Description of the task: Select the lines of the records containing the word "head" and list them.

[Supplied data]

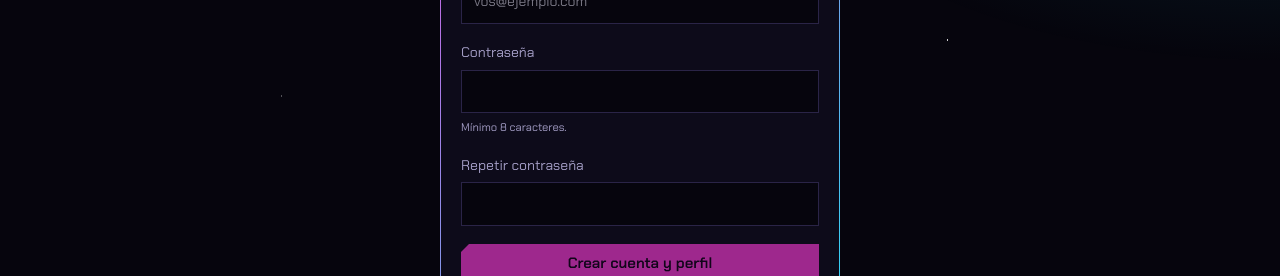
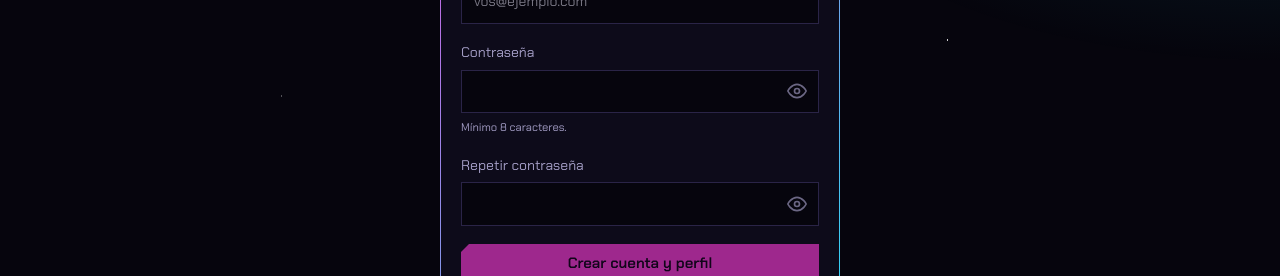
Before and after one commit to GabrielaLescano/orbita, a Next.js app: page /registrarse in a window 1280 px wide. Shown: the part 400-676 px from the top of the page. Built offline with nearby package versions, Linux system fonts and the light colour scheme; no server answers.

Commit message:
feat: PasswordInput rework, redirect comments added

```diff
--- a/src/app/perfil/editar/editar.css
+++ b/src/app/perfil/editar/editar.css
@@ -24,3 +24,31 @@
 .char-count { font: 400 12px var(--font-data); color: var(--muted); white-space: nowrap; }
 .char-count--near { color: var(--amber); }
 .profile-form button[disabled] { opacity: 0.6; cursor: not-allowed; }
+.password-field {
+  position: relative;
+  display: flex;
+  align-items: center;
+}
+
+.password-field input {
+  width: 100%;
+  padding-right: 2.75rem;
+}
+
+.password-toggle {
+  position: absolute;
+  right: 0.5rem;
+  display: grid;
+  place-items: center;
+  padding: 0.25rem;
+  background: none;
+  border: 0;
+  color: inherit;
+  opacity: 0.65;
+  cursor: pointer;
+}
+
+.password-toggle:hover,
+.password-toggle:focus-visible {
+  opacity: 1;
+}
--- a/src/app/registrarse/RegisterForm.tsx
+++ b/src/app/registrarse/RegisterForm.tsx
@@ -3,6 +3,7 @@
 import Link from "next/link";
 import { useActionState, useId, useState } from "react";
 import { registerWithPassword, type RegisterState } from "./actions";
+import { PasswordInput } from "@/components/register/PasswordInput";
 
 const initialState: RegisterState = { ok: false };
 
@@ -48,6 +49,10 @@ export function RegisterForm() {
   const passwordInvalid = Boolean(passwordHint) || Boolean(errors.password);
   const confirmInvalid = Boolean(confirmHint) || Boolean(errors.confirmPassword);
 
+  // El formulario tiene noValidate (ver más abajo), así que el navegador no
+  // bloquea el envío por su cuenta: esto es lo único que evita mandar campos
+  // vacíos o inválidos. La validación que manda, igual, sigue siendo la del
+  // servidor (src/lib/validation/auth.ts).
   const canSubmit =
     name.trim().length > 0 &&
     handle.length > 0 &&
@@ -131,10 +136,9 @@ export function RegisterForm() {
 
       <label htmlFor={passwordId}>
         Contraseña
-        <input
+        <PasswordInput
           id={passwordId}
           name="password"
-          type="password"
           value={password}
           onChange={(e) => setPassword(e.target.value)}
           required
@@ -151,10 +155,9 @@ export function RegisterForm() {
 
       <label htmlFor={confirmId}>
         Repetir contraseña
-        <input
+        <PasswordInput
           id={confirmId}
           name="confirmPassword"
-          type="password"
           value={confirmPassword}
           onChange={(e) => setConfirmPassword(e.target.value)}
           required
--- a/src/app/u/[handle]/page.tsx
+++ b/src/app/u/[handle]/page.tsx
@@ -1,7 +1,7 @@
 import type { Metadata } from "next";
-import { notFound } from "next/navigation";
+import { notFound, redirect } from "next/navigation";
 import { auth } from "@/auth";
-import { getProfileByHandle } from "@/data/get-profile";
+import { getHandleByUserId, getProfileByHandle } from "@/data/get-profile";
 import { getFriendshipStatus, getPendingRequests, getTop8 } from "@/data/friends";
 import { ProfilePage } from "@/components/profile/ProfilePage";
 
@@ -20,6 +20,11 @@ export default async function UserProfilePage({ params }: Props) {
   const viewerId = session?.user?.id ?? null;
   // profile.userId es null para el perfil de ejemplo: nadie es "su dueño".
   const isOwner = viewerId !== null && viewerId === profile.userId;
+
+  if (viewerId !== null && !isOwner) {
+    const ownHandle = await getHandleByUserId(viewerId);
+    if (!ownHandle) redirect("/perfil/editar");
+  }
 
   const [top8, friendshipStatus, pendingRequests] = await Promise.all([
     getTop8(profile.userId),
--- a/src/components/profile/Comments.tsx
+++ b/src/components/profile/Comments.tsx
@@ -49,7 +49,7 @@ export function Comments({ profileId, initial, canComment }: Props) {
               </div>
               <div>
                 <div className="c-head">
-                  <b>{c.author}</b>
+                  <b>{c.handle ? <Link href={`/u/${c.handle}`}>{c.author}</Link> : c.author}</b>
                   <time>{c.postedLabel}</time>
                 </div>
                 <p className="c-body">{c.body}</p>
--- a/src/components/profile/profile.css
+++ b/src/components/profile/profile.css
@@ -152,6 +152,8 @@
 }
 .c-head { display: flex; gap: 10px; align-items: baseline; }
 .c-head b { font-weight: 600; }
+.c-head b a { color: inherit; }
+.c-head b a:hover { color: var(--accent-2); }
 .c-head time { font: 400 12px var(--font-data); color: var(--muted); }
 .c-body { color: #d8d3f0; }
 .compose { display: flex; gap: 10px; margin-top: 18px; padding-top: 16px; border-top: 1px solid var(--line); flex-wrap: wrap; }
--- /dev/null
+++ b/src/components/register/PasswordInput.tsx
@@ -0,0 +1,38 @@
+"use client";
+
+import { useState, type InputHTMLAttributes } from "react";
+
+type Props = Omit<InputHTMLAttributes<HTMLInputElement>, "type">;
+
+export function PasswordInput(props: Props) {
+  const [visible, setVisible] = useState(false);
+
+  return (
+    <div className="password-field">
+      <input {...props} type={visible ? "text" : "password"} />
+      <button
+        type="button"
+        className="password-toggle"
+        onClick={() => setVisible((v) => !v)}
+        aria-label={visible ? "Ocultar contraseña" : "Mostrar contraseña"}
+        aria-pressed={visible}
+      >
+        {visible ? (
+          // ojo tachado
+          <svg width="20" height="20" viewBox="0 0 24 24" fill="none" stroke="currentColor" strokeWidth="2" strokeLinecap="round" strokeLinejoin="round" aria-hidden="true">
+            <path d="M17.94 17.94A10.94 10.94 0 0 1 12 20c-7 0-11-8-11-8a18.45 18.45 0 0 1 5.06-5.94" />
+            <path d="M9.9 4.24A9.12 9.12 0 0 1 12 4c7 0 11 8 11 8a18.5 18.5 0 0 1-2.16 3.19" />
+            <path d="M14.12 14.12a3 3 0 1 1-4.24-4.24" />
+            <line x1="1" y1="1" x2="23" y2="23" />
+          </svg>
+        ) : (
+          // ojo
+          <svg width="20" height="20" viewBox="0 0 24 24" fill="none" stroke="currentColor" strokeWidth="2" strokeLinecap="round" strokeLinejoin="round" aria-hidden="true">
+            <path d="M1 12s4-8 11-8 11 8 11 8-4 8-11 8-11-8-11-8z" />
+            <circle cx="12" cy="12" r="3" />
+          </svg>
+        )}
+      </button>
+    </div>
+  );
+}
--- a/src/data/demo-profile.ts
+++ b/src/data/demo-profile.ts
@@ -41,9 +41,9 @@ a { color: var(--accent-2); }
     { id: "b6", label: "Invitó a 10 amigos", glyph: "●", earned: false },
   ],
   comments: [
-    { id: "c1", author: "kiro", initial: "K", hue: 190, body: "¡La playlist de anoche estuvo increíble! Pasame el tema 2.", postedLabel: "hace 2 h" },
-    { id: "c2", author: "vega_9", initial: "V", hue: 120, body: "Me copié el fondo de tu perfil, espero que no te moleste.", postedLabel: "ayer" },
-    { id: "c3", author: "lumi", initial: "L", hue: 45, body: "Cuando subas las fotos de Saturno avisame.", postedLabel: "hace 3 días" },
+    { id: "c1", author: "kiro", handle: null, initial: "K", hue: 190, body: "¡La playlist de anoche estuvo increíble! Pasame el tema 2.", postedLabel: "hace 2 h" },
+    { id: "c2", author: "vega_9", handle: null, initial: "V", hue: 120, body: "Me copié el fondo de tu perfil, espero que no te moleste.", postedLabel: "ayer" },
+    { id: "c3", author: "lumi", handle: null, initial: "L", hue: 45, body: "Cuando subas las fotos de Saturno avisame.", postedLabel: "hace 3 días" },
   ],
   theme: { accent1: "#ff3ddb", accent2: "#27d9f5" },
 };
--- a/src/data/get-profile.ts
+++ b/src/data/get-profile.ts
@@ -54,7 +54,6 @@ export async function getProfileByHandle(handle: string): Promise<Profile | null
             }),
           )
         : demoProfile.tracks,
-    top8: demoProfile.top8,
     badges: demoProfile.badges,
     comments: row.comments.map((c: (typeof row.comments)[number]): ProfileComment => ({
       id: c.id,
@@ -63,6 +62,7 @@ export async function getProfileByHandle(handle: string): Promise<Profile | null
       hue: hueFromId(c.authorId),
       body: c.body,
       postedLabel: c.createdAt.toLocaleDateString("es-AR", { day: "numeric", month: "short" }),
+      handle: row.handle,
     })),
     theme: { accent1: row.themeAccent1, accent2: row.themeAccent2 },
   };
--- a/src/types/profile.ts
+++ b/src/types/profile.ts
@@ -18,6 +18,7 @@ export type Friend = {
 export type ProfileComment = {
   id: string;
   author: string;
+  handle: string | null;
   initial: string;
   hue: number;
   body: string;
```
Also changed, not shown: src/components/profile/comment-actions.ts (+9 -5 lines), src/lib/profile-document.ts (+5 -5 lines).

[/Supplied data]

Problem solution:
                 <div className="c-head">
 .c-head { display: flex; gap: 10px; align-items: baseline; }
 .c-head b { font-weight: 600; }
+.c-head b a { color: inherit; }
+.c-head b a:hover { color: var(--accent-2); }
 .c-head time { font: 400 12px var(--font-data); color: var(--muted); }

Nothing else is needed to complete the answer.